Going through the entries below, copy out each line that contains "font".

====== DATA IN THIS EXERCISE

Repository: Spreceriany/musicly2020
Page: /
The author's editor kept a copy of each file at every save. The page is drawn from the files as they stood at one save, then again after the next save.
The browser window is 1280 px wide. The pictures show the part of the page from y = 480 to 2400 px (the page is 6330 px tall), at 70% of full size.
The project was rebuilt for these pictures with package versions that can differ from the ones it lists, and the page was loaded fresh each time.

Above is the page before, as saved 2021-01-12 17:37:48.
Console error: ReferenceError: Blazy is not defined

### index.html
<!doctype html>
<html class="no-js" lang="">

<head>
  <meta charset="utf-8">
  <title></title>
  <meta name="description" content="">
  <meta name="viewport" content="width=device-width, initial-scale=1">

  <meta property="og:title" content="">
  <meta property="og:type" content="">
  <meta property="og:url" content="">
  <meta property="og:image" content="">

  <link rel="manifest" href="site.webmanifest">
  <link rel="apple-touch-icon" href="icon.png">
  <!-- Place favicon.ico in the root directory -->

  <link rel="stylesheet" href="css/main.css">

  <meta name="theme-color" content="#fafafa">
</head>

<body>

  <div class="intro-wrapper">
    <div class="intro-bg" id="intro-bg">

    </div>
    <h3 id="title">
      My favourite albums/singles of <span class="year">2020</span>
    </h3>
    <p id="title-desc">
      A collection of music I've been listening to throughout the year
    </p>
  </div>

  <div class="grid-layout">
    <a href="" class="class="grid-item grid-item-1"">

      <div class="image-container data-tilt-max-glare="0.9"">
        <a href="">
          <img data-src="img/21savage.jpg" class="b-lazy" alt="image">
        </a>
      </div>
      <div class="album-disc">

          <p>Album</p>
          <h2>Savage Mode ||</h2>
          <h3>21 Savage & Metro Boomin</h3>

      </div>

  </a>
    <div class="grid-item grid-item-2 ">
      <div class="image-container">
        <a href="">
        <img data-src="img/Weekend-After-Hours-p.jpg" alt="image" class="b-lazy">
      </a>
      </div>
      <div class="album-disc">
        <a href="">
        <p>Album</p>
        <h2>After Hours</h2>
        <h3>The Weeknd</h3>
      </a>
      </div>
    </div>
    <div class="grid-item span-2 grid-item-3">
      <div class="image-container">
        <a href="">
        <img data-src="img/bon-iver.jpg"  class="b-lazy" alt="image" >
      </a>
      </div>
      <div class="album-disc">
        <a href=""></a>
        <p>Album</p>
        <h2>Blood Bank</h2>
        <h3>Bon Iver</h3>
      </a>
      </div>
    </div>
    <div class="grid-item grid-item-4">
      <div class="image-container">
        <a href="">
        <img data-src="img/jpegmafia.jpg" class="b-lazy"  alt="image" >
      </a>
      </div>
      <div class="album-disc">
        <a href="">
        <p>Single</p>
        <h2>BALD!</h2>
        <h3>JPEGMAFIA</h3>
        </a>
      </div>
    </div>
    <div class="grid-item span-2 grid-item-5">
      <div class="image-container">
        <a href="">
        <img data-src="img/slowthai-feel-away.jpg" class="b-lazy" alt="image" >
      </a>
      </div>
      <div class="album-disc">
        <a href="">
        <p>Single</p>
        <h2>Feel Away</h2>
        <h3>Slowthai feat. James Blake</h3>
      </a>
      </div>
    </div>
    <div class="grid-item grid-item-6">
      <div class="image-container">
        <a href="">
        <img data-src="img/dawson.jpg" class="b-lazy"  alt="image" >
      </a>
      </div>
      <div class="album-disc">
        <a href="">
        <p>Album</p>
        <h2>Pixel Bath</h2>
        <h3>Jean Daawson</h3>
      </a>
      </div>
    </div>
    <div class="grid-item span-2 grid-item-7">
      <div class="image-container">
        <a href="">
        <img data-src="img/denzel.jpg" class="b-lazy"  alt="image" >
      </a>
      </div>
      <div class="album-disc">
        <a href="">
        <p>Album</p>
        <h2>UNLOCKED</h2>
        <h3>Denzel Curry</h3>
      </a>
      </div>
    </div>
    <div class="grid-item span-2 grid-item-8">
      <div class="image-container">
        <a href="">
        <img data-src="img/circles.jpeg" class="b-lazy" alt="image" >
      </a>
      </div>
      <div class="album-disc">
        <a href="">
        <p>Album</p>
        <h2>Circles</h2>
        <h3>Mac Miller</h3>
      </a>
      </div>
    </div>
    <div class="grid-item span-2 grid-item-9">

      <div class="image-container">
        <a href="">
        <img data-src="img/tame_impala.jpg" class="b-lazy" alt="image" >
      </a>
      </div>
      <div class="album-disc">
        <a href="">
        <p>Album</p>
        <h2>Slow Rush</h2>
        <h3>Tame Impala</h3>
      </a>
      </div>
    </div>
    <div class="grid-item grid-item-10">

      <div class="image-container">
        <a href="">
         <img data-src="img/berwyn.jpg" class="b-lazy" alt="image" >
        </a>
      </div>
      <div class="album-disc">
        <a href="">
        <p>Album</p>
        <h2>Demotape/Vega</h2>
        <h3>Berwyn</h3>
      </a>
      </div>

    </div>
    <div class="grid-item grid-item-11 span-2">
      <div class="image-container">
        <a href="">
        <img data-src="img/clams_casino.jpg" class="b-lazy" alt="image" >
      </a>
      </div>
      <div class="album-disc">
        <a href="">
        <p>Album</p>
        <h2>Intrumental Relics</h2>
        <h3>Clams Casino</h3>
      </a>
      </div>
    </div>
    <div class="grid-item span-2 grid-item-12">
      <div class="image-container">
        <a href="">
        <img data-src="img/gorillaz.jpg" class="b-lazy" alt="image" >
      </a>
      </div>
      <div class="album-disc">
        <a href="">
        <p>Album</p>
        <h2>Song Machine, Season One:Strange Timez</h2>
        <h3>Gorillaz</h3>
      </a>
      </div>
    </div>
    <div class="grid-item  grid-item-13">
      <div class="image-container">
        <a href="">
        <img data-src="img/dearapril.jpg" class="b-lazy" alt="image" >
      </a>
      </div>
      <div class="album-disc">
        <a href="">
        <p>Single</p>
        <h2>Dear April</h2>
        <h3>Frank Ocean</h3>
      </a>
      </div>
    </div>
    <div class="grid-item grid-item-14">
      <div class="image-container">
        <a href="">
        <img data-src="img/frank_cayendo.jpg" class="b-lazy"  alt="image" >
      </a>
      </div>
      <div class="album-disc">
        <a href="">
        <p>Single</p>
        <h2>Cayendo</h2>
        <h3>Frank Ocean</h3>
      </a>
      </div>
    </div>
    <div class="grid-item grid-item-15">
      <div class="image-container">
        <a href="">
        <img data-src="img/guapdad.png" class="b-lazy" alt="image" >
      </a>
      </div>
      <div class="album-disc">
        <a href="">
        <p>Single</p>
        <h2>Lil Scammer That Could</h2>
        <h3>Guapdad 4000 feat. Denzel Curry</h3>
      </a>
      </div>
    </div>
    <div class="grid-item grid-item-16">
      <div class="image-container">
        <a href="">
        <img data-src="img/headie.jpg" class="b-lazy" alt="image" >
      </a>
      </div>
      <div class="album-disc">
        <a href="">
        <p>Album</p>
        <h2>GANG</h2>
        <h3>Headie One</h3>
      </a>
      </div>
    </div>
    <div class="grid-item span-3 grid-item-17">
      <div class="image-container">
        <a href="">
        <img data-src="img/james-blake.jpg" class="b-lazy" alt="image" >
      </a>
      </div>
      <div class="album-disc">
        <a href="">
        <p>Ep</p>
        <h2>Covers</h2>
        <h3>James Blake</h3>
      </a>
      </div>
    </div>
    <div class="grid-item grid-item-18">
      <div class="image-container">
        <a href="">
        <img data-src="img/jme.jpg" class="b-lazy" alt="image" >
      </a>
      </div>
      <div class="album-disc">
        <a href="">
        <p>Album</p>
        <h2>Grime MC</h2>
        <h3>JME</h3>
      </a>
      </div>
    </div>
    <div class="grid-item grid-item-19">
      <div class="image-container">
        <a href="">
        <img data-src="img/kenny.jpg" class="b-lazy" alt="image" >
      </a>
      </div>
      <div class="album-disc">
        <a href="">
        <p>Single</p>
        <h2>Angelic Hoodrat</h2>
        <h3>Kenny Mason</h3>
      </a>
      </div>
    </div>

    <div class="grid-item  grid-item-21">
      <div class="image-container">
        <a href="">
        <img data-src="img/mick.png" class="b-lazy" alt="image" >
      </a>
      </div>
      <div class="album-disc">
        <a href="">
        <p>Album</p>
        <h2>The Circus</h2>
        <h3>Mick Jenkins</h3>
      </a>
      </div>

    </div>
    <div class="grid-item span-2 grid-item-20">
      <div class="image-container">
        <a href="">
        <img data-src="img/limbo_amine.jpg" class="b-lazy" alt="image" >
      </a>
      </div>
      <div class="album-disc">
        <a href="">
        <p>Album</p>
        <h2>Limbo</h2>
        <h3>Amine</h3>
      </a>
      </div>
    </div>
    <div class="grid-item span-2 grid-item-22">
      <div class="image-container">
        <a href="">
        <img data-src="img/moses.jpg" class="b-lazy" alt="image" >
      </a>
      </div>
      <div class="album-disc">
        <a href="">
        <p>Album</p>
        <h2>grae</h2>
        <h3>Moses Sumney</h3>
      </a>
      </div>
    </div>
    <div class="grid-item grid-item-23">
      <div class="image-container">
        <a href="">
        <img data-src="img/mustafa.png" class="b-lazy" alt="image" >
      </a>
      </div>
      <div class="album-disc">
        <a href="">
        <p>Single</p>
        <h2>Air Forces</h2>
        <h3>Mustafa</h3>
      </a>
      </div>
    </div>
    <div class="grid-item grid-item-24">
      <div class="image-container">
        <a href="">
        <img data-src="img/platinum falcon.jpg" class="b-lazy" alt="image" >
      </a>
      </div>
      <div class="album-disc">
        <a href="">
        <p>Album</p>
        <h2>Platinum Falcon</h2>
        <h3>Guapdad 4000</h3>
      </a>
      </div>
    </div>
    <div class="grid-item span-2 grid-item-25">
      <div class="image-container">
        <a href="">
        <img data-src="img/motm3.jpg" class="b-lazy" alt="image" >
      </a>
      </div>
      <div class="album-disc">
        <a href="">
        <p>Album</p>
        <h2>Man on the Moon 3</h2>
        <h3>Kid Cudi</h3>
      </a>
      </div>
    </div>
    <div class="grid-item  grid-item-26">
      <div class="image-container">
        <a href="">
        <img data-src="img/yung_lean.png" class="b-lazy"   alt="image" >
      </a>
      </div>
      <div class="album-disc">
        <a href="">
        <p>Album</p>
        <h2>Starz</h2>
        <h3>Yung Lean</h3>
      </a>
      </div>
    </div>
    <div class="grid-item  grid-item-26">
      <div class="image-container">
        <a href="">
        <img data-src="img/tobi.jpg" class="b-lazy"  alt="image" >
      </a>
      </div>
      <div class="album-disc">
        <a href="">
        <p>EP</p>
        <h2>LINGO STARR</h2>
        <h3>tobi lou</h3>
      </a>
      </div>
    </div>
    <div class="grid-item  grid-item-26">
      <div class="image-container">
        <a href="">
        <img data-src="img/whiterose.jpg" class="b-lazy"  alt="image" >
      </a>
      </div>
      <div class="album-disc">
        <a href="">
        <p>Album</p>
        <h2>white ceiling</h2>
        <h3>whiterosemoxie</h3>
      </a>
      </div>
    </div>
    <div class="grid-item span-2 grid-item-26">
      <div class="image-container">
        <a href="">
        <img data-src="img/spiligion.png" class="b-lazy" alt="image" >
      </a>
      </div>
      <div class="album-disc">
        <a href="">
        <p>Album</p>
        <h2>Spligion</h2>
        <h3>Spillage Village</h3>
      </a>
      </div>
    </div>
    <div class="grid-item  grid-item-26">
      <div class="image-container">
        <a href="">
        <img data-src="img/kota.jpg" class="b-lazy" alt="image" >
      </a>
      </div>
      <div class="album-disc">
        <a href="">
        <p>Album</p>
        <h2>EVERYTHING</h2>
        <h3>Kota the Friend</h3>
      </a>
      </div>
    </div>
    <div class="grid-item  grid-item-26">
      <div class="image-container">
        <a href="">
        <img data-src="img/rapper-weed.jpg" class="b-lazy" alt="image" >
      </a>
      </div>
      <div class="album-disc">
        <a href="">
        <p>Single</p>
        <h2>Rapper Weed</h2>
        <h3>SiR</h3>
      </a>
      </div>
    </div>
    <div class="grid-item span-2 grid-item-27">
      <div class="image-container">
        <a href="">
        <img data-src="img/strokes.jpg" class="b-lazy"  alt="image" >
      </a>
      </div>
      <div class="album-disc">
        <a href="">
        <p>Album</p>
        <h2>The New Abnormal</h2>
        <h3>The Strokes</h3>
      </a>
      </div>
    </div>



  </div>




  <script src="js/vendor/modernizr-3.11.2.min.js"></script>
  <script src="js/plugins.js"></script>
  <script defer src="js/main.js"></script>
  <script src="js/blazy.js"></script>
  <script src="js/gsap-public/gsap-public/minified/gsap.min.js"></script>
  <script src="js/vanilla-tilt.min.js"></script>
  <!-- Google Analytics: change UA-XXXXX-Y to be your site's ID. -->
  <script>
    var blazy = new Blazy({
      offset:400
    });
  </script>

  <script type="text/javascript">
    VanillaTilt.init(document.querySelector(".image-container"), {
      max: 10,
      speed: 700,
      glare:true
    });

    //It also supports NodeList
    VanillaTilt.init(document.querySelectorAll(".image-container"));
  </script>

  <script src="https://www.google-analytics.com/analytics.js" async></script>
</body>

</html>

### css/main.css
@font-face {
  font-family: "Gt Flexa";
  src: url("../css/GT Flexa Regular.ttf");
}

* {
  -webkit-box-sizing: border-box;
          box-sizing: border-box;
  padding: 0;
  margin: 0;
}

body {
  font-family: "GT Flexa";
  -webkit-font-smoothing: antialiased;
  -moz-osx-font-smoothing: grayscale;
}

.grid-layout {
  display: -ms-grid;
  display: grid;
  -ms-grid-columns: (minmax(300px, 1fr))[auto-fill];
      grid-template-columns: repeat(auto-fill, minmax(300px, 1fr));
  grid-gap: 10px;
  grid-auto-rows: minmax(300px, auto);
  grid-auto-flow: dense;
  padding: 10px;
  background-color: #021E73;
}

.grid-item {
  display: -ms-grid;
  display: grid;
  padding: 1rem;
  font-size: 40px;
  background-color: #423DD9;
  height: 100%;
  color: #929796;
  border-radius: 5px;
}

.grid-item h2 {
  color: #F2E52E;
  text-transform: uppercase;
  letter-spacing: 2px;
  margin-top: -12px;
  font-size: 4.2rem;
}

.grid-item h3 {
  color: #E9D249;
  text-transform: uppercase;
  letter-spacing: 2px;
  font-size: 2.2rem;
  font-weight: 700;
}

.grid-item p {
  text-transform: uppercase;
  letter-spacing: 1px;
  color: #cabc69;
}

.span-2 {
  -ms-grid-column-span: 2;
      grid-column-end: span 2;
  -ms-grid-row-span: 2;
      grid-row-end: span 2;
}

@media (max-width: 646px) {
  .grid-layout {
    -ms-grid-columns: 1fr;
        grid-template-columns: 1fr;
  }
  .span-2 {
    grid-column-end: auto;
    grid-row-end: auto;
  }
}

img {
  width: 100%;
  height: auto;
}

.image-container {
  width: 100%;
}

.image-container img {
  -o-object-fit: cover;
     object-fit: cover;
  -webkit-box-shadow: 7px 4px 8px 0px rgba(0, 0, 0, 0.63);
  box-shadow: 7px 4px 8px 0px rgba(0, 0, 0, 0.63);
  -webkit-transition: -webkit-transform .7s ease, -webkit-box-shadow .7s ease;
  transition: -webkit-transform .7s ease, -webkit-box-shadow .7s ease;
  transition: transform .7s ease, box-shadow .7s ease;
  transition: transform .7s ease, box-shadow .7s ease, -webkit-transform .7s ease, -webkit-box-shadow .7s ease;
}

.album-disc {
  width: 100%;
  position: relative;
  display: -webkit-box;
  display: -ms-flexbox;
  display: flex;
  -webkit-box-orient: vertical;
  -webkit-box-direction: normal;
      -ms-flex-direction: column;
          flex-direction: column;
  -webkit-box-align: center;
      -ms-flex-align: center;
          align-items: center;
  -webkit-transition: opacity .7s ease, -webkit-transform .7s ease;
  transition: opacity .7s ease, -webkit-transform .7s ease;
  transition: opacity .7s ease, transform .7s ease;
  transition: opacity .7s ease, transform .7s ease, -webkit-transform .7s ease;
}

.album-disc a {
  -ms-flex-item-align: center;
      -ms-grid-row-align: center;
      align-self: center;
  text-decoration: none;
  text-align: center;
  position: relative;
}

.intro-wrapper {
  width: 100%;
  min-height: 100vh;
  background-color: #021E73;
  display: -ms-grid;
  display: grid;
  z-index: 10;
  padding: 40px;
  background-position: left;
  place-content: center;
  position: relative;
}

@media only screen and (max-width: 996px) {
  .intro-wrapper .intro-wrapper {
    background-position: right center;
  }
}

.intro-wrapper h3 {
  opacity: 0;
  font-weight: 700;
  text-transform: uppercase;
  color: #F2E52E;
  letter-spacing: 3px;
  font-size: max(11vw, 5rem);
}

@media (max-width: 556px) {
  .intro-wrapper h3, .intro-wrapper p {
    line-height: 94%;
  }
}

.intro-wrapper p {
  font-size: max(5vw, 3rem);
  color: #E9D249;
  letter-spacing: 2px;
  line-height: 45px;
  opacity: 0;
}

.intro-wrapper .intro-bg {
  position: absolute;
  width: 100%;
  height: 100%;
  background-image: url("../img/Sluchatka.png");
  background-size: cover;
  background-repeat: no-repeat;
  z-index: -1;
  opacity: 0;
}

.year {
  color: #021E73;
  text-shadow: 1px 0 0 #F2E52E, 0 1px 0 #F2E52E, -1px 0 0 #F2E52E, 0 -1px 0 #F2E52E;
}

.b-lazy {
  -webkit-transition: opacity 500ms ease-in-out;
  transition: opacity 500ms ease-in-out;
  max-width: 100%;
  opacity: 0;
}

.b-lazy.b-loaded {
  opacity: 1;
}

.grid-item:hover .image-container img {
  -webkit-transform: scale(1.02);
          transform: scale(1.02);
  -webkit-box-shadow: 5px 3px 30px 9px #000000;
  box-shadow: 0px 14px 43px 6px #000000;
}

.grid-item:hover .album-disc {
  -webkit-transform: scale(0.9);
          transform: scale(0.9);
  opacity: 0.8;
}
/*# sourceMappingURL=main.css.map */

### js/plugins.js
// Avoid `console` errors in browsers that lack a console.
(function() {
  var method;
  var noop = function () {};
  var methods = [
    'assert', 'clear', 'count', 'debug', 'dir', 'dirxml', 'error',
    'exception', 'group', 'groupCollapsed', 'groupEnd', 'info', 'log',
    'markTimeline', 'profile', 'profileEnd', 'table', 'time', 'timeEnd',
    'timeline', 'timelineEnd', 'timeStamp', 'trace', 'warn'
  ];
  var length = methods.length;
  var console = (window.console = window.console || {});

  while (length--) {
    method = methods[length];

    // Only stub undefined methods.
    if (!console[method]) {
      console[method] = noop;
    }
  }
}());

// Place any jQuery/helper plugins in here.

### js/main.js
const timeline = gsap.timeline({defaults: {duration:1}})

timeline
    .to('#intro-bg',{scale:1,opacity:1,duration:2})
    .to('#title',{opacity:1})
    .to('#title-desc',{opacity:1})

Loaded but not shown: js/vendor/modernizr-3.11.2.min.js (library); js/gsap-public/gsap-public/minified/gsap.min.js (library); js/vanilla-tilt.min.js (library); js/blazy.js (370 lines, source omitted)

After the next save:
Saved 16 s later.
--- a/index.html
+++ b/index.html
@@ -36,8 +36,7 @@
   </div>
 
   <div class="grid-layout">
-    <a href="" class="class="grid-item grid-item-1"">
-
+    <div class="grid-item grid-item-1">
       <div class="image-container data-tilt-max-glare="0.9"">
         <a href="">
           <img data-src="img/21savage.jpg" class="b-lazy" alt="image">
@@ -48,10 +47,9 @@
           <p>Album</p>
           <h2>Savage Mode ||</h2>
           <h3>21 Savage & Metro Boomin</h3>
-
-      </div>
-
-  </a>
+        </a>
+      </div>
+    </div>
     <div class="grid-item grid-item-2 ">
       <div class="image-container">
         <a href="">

============

▶ RESPONSE:
@font-face {
  font-family: "Gt Flexa";
  font-family: "GT Flexa";
  -webkit-font-smoothing: antialiased;
  -moz-osx-font-smoothing: grayscale;
  font-size: 40px;
  font-size: 4.2rem;
  font-size: 2.2rem;
  font-weight: 700;
  font-weight: 700;
  font-size: max(11vw, 5rem);
  font-size: max(5vw, 3rem);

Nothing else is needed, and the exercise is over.